“And when they leave the camp they have some sort of a plan to tackle their limitations and to improve their strengths as well.

“That is what we believe in: That everybody has to be special to survive in the NHL.”

For the players who are not yet professionals, the sense of beginning a transition is palpable.

“So far so good,” said Dennis Cholowski, the 18-year-old from Langley, British Columbia, whom the Wings picked in the first round two weeks ago.

“Just coming here and getting to see the rink and meeting all of the players and getting to see Ken Holland and meet all those guys (in management) and just kind of getting acquainted with the whole process and being able to come out here and compete with really good players, it’s really special for me.”

A second round pick, Givani Smith, said he is intent on soaking it all in.

“It’s my first development camp,” said the 18-year-old from Thornhill, Ontario. “I’m taking what they have for me and slowly improving over the summer.

“I’ll probably be back here next year and better than I was before.”

Red Wings management considers the seemingly commonplace events like the ping-pong, curling and cooking competitions essential to player development.

Players who gather with other players amid a sense of camaraderie, whether in the weight room, during on-ice drills and the offseason conditioning routines, or just to encourage each other in the discipline required to eat properly and eschew the cheeseburgers, fries and pizza, are generally more successful

“Some of these guys are going to play for the Red Wings,” Fischer said. “These are the best prospects that we have.
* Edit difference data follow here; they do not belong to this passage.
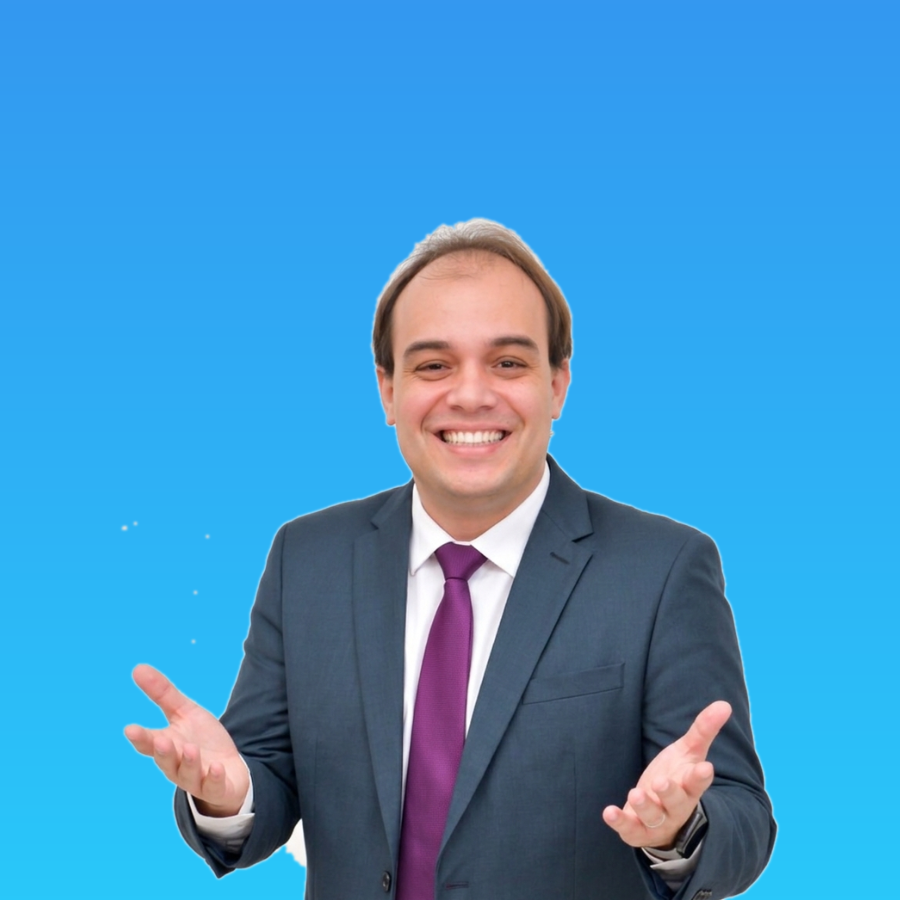
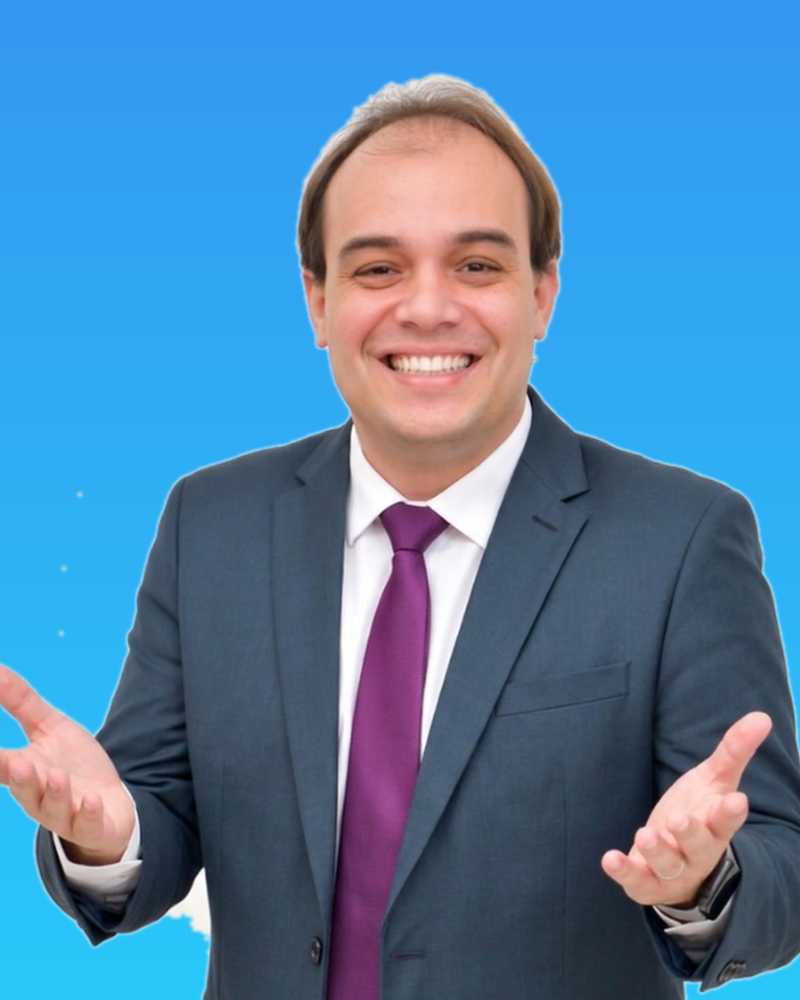
Add files via upload

diff --git a/styles.css b/styles.css
@@ -497,8 +497,20 @@ footer {
 .social a:hover { transform: translateY(-2px); filter: brightness(1.08); }
 
 /* ---------- Foto do Júnior ---------- */
-.canal-banner { overflow: visible; }
-.banner-foto { height: 240px; width: auto; margin: -50px 8px -40px 0; filter: drop-shadow(0 10px 24px rgba(20, 60, 120, 0.25)); }
+.canal-banner { position: relative; overflow: hidden; padding-right: 300px; min-height: 230px; }
+.banner-foto {
+  position: absolute;
+  right: 36px;
+  bottom: 0;
+  height: 90%;
+  max-height: 280px;
+  width: auto;
+  filter: drop-shadow(0 8px 20px rgba(20, 60, 120, 0.22));
+}
 .foto-sobre { float: right; width: 300px; max-width: 45%; margin: 0 0 16px 24px; border-radius: 14px; border: 1px solid var(--border); }
 .autor-foto { width: 30px; height: 30px; border-radius: 50%; border: 2px solid #fff; box-shadow: 0 1px 4px rgba(0,0,0,0.15); }
-@media (max-width: 700px) { .banner-foto { height: 180px; margin: -30px auto -30px; } .foto-sobre { float: none; width: 100%; max-width: 100%; margin: 0 0 18px; } }
+@media (max-width: 760px) {
+  .canal-banner { padding-right: 32px; padding-bottom: 0; }
+  .banner-foto { position: static; display: block; height: auto; max-height: 220px; margin: 10px auto -1px; filter: none; }
+  .foto-sobre { float: none; width: 100%; max-width: 100%; margin: 0 0 18px; }
+}

diff --git a/index.html b/index.html
@@ -123,12 +123,10 @@
 
     <section class="container">
       <div class="canal-banner">
-        <img src="img/junior-redes.png" alt="Júnior Arrais" class="banner-foto">
         <div>
           <h2>Me acompanhe nas redes sociais</h2>
           <p>Siga o Portal Júnior Arrais para receber notícias e vídeos novos todos os dias.</p>
-        </div>
-        <div class="social">
+          <div class="social">
           <a href="https://www.youtube.com/@juniorarrais.advogado" target="_blank" rel="noopener" title="YouTube" class="s-yt"><svg viewBox="0 0 24 24" fill="none"><rect x="2" y="5.5" width="20" height="13" rx="3.5" fill="#FF0000"/><path d="M10 9l5.2 3L10 15z" fill="#fff"/></svg></a>
           <a href="https://www.instagram.com/juniorarraisadvogado/" target="_blank" rel="noopener" title="Instagram" class="s-ig"><svg viewBox="0 0 24 24" fill="none"><rect x="3" y="3" width="18" height="18" rx="5" stroke="#fff" stroke-width="2"/><circle cx="12" cy="12" r="4.2" stroke="#fff" stroke-width="2"/><circle cx="17.2" cy="6.8" r="1.3" fill="#fff"/></svg></a>
           <a href="https://www.tiktok.com/@juniorarrais.advogado" target="_blank" rel="noopener" title="TikTok" class="s-tt"><svg viewBox="0 0 24 24" fill="#fff"><path d="M14.5 3h2.6c.2 1.2.8 2.3 1.7 3.1.8.7 1.8 1.2 2.9 1.3v2.8c-1.7-.1-3.3-.7-4.6-1.7v6.6c0 3.3-2.7 6-6 6s-6-2.7-6-6 2.7-6 6-6c.3 0 .6 0 .9.1v2.9c-.3-.1-.6-.2-.9-.2-1.7 0-3.1 1.4-3.1 3.2s1.4 3.2 3.1 3.2 3.4-1.4 3.4-3.2V3z"/></svg></a>
@@ -136,6 +134,8 @@
           <a href="https://www.facebook.com/advogadojuniorarrais/" target="_blank" rel="noopener" title="Facebook" class="s-fb"><svg viewBox="0 0 24 24" fill="#fff"><path d="M13.4 20.8v-6.9h2.3l.4-2.7h-2.7V9.4c0-.8.2-1.3 1.3-1.3h1.5V5.7c-.3 0-1.1-.1-2.1-.1-2.1 0-3.5 1.3-3.5 3.6v2h-2.4v2.7h2.4v6.9z"/></svg></a>
           <a href="https://www.threads.com/@juniorarraisadvogado" target="_blank" rel="noopener" title="Threads" class="s-th"><svg viewBox="0 0 24 24" fill="none" stroke="#fff" stroke-width="1.8"><path d="M12 21c-4.5 0-7.6-3.4-7.6-9S7.5 3 12 3c3.6 0 6.3 2 7.1 5.2M12.1 13.5c-1.9.1-3.3.9-3.3 2.3 0 1.4 1.3 2.2 2.8 2.1 2-.1 3.4-1.5 3.4-4.3 0-.5 0-.9-.1-1.3-.5-2.2-2-3.2-3.6-3.2-1.2 0-2.3.5-3 1.4" fill="none"/><path d="M14.9 12.3c1.9.5 3.2 1.6 3.2 3.4 0 2.3-1.9 4-4.1 4.3" fill="none" stroke-width="1.6"/></svg></a>
         </div>
+        </div>
+        <img src="img/junior-redes.png" alt="Júnior Arrais" class="banner-foto">
       </div>
     </section>
   </main>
In the meantime, they should get to know each other and they should be competitive within the group.”

Quick adjustment

All of which is not to say there is no work. There is plenty, including four days of repeated drills in on-ice skill development, on-ice conditioning, on-ice practice and off-ice workouts, in addition to the two scrimmages.

Nelson said the camp is based on skill, with instruction, proceeding to drills and then practice.

“The guys who have one year of professional hockey under their belts, they know the drills,” Nelson said. “They’re timing is just a bit better.

“And that’s normal.’

The coach’s message for Thursday was telling some of the young guys to stop “going 110 miles an hour,” trying to impress the brass, and backing off enough to properly execute.

When that standard is met, Nelson said, acceleration is appropriate.

For Holland the scrimmages will provide the moments to judge where the prospects are and what parts of their game are strong and what needs improvement.

“This week and the first week of training camp are about the future,” Holland said. “It’s looking at players that you think might one day be Red Wings.

“It’s about hope for the franchise.”